• **Task goal**:
The records below are to be retyped in full, without any alteration.

• **Available records**:
========

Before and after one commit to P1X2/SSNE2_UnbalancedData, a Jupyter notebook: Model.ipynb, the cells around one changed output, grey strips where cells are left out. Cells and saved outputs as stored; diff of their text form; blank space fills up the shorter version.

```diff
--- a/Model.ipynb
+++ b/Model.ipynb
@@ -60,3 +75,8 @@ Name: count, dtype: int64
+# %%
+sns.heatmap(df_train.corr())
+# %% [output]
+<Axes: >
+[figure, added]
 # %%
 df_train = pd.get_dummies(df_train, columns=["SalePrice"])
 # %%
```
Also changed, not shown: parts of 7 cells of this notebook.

========

• **Result**:
Before and after one commit to P1X2/SSNE2_UnbalancedData, a Jupyter notebook: Model.ipynb, the cells around one changed output, grey strips where cells are left out. Cells and saved outputs as stored; diff of their text form; blank space fills up the shorter version.

```diff
--- a/Model.ipynb
+++ b/Model.ipynb
@@ -60,3 +75,8 @@ Name: count, dtype: int64
+# %%
+sns.heatmap(df_train.corr())
+# %% [output]
+<Axes: >
+[figure, added]
 # %%
 df_train = pd.get_dummies(df_train, columns=["SalePrice"])
 # %%
```
Also changed, not shown: parts of 7 cells of this notebook.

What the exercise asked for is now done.